Records provided section start

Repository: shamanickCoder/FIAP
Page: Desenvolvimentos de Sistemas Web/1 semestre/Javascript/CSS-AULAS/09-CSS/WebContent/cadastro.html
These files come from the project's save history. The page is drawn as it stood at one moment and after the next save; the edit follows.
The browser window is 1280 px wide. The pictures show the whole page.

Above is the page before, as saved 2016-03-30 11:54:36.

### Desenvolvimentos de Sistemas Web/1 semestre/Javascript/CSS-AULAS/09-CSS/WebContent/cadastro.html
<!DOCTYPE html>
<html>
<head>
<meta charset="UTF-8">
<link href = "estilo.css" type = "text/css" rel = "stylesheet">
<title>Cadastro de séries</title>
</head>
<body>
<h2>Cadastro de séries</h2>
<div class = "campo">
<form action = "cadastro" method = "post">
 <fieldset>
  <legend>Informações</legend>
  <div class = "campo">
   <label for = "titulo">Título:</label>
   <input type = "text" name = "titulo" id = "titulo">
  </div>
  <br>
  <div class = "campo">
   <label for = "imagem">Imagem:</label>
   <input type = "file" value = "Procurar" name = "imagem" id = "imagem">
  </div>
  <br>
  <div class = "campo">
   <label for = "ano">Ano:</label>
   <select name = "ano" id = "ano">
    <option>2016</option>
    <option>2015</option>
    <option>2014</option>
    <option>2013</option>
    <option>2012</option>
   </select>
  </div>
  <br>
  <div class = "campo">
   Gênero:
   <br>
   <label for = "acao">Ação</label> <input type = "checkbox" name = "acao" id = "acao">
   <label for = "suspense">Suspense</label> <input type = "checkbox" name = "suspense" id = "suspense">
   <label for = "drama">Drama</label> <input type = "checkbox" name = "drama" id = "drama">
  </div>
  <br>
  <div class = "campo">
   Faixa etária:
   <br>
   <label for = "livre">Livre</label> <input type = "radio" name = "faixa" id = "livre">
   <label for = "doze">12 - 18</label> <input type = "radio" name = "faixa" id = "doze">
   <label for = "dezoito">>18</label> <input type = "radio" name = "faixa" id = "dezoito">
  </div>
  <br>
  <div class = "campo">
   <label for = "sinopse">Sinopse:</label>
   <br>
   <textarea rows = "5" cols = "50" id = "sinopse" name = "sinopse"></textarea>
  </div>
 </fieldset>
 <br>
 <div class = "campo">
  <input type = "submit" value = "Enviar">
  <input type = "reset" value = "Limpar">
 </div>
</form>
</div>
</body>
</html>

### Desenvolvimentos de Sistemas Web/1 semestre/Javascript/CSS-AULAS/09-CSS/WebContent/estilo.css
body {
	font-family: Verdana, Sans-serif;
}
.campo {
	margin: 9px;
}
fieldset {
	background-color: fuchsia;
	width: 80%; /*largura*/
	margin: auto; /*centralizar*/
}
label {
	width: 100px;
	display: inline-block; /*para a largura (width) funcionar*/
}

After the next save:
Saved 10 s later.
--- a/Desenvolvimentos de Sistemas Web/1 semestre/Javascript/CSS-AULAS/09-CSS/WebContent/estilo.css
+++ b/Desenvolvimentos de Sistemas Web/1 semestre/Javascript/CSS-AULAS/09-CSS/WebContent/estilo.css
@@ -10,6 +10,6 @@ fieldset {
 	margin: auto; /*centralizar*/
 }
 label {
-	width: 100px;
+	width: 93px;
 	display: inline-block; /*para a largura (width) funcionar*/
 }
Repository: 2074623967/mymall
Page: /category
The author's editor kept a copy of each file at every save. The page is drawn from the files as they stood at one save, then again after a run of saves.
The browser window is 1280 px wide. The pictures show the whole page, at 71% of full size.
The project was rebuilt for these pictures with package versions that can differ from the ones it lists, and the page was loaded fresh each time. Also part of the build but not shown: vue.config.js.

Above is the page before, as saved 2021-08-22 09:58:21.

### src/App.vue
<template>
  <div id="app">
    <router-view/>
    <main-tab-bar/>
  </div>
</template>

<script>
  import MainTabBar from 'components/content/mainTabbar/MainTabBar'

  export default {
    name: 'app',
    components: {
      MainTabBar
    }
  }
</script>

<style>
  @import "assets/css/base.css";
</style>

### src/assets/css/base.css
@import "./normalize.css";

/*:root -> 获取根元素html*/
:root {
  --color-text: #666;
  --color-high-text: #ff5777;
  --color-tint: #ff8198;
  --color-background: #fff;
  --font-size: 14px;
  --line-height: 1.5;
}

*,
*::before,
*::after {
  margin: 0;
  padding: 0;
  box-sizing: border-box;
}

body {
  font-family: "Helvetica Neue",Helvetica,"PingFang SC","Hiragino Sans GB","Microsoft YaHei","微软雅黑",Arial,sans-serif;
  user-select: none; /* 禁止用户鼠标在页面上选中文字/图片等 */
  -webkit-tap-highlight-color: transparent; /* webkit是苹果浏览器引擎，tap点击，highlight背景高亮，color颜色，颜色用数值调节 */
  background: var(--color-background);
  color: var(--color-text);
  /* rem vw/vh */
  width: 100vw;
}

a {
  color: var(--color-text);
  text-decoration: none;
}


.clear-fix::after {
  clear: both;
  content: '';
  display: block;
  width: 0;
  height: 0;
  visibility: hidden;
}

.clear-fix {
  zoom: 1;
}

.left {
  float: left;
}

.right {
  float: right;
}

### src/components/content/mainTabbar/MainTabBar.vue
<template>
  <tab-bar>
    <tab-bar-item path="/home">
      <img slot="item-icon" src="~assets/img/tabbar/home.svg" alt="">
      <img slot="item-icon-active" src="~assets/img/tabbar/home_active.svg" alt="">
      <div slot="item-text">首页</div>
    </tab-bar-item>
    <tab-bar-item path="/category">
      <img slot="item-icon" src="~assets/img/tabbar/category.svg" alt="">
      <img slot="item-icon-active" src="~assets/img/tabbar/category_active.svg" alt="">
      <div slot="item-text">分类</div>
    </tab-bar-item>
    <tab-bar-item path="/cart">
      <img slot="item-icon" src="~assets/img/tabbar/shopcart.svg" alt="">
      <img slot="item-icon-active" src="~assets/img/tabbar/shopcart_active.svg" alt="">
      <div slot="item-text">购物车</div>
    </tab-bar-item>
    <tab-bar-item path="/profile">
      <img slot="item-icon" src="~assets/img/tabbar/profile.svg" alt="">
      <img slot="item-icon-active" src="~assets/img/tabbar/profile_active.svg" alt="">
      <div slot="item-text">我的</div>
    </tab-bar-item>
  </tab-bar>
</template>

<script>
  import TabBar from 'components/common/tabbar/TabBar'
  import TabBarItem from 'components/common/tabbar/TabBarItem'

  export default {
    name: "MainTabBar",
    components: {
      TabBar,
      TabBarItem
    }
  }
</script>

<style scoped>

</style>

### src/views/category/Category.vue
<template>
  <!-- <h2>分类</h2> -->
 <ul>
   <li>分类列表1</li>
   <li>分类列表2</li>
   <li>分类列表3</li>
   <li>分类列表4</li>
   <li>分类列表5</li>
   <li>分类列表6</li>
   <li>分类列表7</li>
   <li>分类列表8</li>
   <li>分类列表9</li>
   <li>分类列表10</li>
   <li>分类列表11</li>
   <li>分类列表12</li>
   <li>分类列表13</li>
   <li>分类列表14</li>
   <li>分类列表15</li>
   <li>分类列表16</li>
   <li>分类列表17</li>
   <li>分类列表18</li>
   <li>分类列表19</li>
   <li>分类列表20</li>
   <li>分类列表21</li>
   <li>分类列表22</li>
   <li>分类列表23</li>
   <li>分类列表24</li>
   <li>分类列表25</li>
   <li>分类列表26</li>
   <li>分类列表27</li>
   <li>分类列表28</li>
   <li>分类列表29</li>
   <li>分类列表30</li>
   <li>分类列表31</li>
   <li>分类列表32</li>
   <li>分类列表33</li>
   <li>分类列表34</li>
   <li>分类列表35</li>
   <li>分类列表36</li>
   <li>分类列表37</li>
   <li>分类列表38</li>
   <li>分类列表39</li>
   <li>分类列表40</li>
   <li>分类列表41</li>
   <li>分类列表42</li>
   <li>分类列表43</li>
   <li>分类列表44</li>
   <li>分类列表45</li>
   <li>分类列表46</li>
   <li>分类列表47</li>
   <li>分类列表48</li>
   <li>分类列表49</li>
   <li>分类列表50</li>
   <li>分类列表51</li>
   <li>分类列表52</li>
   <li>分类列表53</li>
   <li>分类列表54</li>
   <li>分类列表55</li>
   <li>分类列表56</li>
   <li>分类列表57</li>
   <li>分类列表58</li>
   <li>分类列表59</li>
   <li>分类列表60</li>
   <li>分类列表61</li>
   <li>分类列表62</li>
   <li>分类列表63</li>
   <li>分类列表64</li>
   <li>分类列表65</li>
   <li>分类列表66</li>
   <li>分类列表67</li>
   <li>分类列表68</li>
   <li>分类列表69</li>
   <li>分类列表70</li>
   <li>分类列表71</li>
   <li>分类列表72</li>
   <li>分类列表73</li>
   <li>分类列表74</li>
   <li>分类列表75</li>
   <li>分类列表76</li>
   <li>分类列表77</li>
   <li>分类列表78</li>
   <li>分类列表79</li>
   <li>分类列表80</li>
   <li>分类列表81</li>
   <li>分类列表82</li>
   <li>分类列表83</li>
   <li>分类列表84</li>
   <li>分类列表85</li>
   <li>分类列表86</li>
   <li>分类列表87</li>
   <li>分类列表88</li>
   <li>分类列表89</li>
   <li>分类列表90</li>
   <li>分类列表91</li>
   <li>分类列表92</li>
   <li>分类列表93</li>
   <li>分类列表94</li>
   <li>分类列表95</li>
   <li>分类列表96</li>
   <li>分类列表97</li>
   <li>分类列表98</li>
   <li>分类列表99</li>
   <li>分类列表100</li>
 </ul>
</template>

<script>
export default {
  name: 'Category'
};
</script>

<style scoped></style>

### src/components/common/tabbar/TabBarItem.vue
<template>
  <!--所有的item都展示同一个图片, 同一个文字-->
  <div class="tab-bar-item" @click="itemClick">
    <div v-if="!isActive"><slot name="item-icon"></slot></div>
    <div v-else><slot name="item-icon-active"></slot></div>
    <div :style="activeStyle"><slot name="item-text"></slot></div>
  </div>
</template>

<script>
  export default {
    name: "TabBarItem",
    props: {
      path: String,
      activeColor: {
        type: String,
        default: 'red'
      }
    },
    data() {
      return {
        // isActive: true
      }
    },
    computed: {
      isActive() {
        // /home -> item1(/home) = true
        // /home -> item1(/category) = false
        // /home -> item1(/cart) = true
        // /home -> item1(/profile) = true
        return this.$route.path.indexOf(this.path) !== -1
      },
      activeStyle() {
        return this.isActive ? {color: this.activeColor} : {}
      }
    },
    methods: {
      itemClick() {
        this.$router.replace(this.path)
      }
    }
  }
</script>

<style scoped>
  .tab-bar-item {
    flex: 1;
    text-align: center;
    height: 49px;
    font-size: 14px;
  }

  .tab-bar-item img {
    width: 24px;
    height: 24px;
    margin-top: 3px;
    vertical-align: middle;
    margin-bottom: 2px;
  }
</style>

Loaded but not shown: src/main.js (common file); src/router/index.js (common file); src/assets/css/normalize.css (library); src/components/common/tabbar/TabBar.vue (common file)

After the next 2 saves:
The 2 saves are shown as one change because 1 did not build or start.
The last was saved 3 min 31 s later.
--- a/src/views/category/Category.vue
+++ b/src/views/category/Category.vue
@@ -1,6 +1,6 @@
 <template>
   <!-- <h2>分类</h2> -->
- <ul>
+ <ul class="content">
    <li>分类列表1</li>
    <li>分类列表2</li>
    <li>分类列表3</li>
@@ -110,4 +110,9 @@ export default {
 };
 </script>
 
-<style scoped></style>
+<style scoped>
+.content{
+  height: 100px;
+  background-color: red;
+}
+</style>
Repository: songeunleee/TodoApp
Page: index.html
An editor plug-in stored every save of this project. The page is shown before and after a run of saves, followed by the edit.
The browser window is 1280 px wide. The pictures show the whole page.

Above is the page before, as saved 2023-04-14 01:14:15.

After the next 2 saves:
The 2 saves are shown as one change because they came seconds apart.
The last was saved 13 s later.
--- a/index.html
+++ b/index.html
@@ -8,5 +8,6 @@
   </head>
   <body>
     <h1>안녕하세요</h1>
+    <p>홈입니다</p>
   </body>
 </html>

Records provided section end

Given the records above, reproduce precisely and only the lines between the line holding "margin: 9px;" and the line holding "-10,6 +10,6 @@", inclusive.

	margin: 9px;
}
fieldset {
	background-color: fuchsia;
	width: 80%; /*largura*/
	margin: auto; /*centralizar*/
}
label {
	width: 100px;
	display: inline-block; /*para a largura (width) funcionar*/
}

After the next save:
Saved 10 s later.
--- a/Desenvolvimentos de Sistemas Web/1 semestre/Javascript/CSS-AULAS/09-CSS/WebContent/estilo.css
+++ b/Desenvolvimentos de Sistemas Web/1 semestre/Javascript/CSS-AULAS/09-CSS/WebContent/estilo.css
@@ -10,6 +10,6 @@ fieldset {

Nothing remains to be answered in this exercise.